“I feared I was going to die,” Rolando, who asked not to use his full name due to threats against his life, told the Guardian. “I thought in this country, there is really good medical care … but I wasn’t getting any treatment.”
Rolando made it out of Immigration and Customs Enforcement (Ice) detention alive, but his battle isn’t over. He’s still fighting to get asylum, based on the physical torture and persecution he fled as an indigenous Guatemalan. Every step of his journey has collided with the Trump administration’s aggressive attacks and expanding restrictions on migrants and refugees.
Now, the White House is moving to block Central Americans like Rolando from presenting their cases at the border, a move that experts agree will have devastating and fatal consequences.
“I came to the United States because I’d like to at least make it to 30,” Rolando said.
An orphan who escaped death: ‘I don’t have anyone left’
When he met the Guardian on a recent morning, Rolando carried the charger for his ankle monitor, which asylum seekers awaiting hearings are frequently forced to wear. He’s often worried about it running out of battery.
Seated inside the small legal services office of Al Otro Lado, above a pizza shop in San Diego, Rolando looked down and wove a bracelet with his hands as he talked, a practice he developed inside detention to pass the time and distract from his health problems.

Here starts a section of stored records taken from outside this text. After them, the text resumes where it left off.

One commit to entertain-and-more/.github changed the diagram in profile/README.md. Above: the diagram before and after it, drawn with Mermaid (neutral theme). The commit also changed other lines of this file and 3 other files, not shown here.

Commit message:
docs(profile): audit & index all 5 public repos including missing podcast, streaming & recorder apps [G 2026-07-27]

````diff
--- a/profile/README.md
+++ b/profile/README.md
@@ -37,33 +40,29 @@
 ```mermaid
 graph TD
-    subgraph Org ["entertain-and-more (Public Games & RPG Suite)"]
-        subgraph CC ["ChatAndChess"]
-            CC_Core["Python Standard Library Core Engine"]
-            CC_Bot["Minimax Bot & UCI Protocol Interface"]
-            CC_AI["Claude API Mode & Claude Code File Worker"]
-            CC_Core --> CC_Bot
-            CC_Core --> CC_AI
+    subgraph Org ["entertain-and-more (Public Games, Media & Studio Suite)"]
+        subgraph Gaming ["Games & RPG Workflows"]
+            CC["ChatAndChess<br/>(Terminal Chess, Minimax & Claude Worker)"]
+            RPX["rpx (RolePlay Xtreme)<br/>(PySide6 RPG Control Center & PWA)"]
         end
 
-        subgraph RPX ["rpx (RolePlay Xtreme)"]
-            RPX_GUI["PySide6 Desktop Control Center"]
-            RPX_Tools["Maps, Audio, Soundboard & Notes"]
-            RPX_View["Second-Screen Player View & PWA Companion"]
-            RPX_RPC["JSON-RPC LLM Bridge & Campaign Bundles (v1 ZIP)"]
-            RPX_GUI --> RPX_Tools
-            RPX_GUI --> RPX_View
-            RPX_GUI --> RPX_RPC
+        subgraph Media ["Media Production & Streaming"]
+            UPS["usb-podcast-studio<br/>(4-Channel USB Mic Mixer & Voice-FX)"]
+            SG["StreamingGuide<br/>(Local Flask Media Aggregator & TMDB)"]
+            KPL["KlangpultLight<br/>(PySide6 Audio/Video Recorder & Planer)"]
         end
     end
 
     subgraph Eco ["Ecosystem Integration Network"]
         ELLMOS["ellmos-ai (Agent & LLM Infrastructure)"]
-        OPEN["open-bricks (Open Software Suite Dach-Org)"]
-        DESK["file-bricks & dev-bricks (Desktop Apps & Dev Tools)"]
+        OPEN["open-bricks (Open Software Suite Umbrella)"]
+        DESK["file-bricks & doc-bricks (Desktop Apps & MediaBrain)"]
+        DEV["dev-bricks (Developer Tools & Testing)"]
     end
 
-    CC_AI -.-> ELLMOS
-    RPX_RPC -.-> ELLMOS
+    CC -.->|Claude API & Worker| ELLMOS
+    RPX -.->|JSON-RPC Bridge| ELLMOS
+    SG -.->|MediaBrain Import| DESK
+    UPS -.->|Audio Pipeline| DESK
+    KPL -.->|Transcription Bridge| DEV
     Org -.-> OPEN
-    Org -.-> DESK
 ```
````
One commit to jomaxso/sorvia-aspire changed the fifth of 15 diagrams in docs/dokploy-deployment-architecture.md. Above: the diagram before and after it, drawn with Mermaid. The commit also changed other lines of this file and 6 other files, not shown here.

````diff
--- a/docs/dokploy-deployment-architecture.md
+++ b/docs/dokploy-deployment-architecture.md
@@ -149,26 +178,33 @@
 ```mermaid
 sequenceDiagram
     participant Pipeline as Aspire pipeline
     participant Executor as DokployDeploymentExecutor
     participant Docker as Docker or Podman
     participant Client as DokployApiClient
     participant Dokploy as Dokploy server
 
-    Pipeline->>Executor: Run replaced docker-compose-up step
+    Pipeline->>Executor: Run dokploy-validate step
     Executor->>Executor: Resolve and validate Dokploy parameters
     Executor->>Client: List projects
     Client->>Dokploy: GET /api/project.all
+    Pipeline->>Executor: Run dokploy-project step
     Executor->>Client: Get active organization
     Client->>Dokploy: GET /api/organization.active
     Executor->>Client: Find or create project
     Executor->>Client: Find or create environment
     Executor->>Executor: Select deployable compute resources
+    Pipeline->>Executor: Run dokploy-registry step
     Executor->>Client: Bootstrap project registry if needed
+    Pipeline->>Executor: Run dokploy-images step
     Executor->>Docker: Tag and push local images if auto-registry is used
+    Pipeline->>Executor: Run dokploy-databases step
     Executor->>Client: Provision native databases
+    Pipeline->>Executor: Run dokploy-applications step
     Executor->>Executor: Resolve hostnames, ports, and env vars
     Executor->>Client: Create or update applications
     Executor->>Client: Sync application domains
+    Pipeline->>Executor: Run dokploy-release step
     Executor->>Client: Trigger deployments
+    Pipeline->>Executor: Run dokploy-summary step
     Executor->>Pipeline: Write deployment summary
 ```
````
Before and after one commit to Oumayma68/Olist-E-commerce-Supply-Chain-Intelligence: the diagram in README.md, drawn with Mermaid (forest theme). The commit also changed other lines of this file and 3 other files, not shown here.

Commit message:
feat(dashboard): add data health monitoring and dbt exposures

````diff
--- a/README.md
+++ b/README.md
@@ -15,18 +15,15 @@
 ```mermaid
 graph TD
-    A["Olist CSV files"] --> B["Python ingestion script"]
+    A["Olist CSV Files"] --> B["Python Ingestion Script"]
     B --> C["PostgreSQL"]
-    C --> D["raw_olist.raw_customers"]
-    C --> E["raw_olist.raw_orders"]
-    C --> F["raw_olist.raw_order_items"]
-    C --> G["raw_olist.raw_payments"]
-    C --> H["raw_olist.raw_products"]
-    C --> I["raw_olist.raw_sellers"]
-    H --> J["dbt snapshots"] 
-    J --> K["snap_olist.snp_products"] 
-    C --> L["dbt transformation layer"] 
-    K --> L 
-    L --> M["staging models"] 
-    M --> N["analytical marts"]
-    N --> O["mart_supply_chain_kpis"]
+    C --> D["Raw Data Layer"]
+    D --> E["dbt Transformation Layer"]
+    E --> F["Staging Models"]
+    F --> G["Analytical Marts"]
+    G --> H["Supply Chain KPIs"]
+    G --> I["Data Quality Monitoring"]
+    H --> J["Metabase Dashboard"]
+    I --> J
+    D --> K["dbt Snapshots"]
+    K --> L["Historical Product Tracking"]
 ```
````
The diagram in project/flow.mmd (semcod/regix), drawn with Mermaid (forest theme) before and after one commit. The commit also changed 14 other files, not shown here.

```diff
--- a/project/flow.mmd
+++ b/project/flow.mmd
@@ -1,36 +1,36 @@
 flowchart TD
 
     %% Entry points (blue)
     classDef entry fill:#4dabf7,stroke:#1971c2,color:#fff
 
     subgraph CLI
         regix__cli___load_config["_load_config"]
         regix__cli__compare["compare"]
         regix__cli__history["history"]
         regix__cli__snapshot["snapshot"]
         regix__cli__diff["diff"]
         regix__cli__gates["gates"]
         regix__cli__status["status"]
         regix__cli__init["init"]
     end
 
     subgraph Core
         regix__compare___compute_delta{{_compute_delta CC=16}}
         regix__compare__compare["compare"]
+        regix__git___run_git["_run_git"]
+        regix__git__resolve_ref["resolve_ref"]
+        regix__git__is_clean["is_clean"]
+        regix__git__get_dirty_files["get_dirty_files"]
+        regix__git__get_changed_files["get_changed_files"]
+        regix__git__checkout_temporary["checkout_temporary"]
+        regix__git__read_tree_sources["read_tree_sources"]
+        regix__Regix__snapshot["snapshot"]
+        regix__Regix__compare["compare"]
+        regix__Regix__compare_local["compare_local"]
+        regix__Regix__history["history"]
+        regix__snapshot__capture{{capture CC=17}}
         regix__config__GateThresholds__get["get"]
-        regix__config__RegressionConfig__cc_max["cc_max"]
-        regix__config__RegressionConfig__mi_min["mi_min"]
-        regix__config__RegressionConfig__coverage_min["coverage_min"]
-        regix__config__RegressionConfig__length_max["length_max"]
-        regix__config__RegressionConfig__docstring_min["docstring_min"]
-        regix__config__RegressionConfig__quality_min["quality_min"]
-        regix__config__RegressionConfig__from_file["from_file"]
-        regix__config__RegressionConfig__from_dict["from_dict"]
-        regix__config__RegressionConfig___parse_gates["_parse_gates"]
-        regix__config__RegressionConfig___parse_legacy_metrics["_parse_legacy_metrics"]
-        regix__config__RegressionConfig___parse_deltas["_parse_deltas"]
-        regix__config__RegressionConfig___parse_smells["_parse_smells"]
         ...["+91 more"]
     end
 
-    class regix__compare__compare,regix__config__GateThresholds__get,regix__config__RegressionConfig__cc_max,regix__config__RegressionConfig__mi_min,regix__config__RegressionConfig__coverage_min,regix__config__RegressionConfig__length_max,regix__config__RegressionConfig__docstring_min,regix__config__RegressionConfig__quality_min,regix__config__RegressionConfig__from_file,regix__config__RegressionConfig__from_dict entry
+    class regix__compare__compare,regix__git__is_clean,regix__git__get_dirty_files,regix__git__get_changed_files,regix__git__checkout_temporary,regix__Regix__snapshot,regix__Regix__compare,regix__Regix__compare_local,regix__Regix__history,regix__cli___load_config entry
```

His native Mayan language is Qʼeqchiʼ, but he talks to his attorney in Spanish, which he was forced to speak in jail.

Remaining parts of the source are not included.